*Extracted entries*.
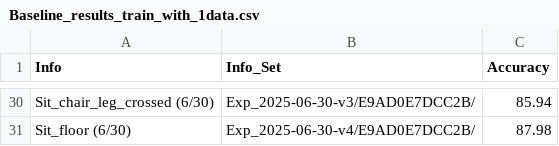
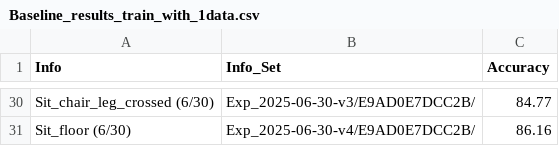
Before and after one commit to Hunminlee/Neural_Computing_Interface_MindForce, a CSV file: Results/Baseline_results_train_with_1data.csv, drawn as a sheet; only a part is shown, gaps mark what is left out; the diff covers the shown part only; the diff names each change by its address in the sheet, - before the commit and + after, or states it on an @@ line.

```diff
--- a/Results/Baseline_results_train_with_1data.csv
+++ b/Results/Baseline_results_train_with_1data.csv
-C30 (Accuracy): 85.94
+C30 (Accuracy): 84.77
-C31 (Accuracy): 87.98
+C31 (Accuracy): 86.16
```
Also changed, not shown: 27 edited cells elsewhere in this file, Results/Baseline_results_train_with_10data.csv, Results/Baseline_results_train_with_14data.csv, 4 other files.
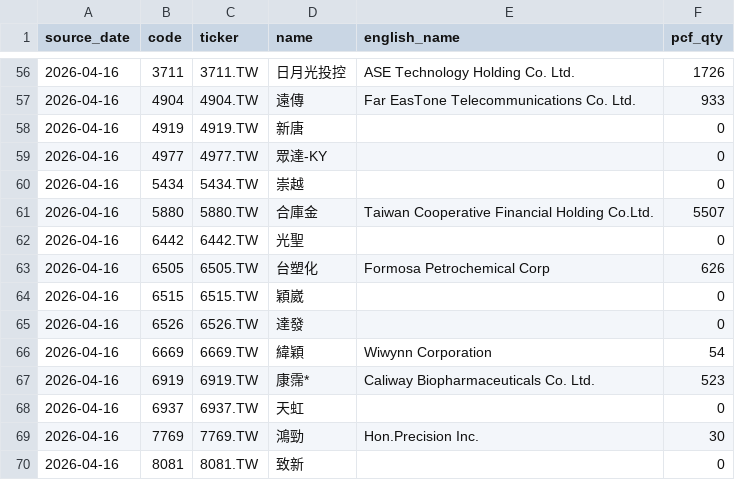
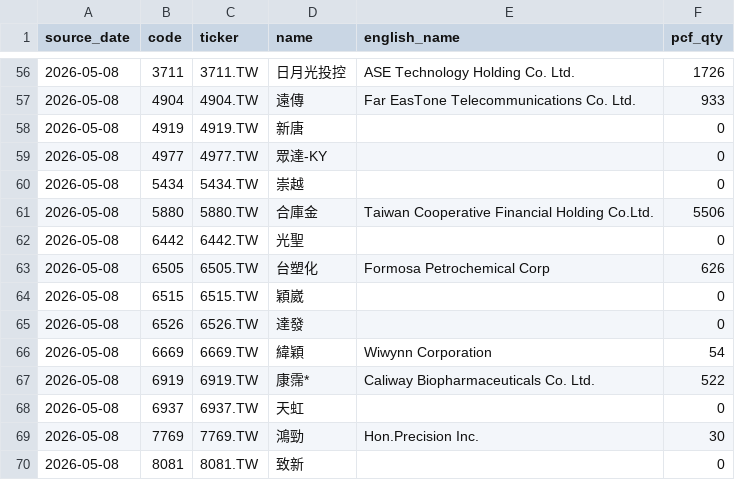
Before and after one commit to Datsam8866/AI-Playgrounds, a CSV file: Buffett/TWSE/tw_0050_universe.csv, drawn as a sheet; only a part is shown, gaps mark what is left out; the diff covers the shown part only.

```diff
--- a/Buffett/TWSE/tw_0050_universe.csv
+++ b/Buffett/TWSE/tw_0050_universe.csv
@@ -56,15 +56,15 @@ source_date,code,ticker,name,english_name,pcf_qty
-2026-04-16,3711,3711.TW,日月光投控,ASE Technology Holding Co. Ltd.,1726
-2026-04-16,4904,4904.TW,遠傳,Far EasTone Telecommunications Co. Ltd.,933
-2026-04-16,4919,4919.TW,新唐,,0
-2026-04-16,4977,4977.TW,眾達-KY,,0
-2026-04-16,5434,5434.TW,崇越,,0
-2026-04-16,5880,5880.TW,合庫金,Taiwan Cooperative Financial Holding Co.Ltd.,5507
-2026-04-16,6442,6442.TW,光聖,,0
-2026-04-16,6505,6505.TW,台塑化,Formosa Petrochemical Corp,626
-2026-04-16,6515,6515.TW,穎崴,,0
-2026-04-16,6526,6526.TW,達發,,0
-2026-04-16,6669,6669.TW,緯穎,Wiwynn Corporation,54
-2026-04-16,6919,6919.TW,康霈*,Caliway Biopharmaceuticals Co. Ltd.,523
-2026-04-16,6937,6937.TW,天虹,,0
-2026-04-16,7769,7769.TW,鴻勁,Hon.Precision Inc.,30
-2026-04-16,8081,8081.TW,致新,,0
+2026-05-08,3711,3711.TW,日月光投控,ASE Technology Holding Co. Ltd.,1726
+2026-05-08,4904,4904.TW,遠傳,Far EasTone Telecommunications Co. Ltd.,933
+2026-05-08,4919,4919.TW,新唐,,0
+2026-05-08,4977,4977.TW,眾達-KY,,0
+2026-05-08,5434,5434.TW,崇越,,0
+2026-05-08,5880,5880.TW,合庫金,Taiwan Cooperative Financial Holding Co.Ltd.,5506
+2026-05-08,6442,6442.TW,光聖,,0
+2026-05-08,6505,6505.TW,台塑化,Formosa Petrochemical Corp,626
+2026-05-08,6515,6515.TW,穎崴,,0
+2026-05-08,6526,6526.TW,達發,,0
+2026-05-08,6669,6669.TW,緯穎,Wiwynn Corporation,54
+2026-05-08,6919,6919.TW,康霈*,Caliway Biopharmaceuticals Co. Ltd.,522
+2026-05-08,6937,6937.TW,天虹,,0
+2026-05-08,7769,7769.TW,鴻勁,Hon.Precision Inc.,30
+2026-05-08,8081,8081.TW,致新,,0
```
Also changed, not shown: 76 edited cells elsewhere in this file, Buffett/TWSE/tw_0050_walkforward.csv, Buffett/TWSE/tw_0050_walkforward_summary.csv, 2 other files.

*What you will do*. For every line in the material above that holds the string "Telecommunications", add one to a count; state only the final count.

*Answer for the task*. 2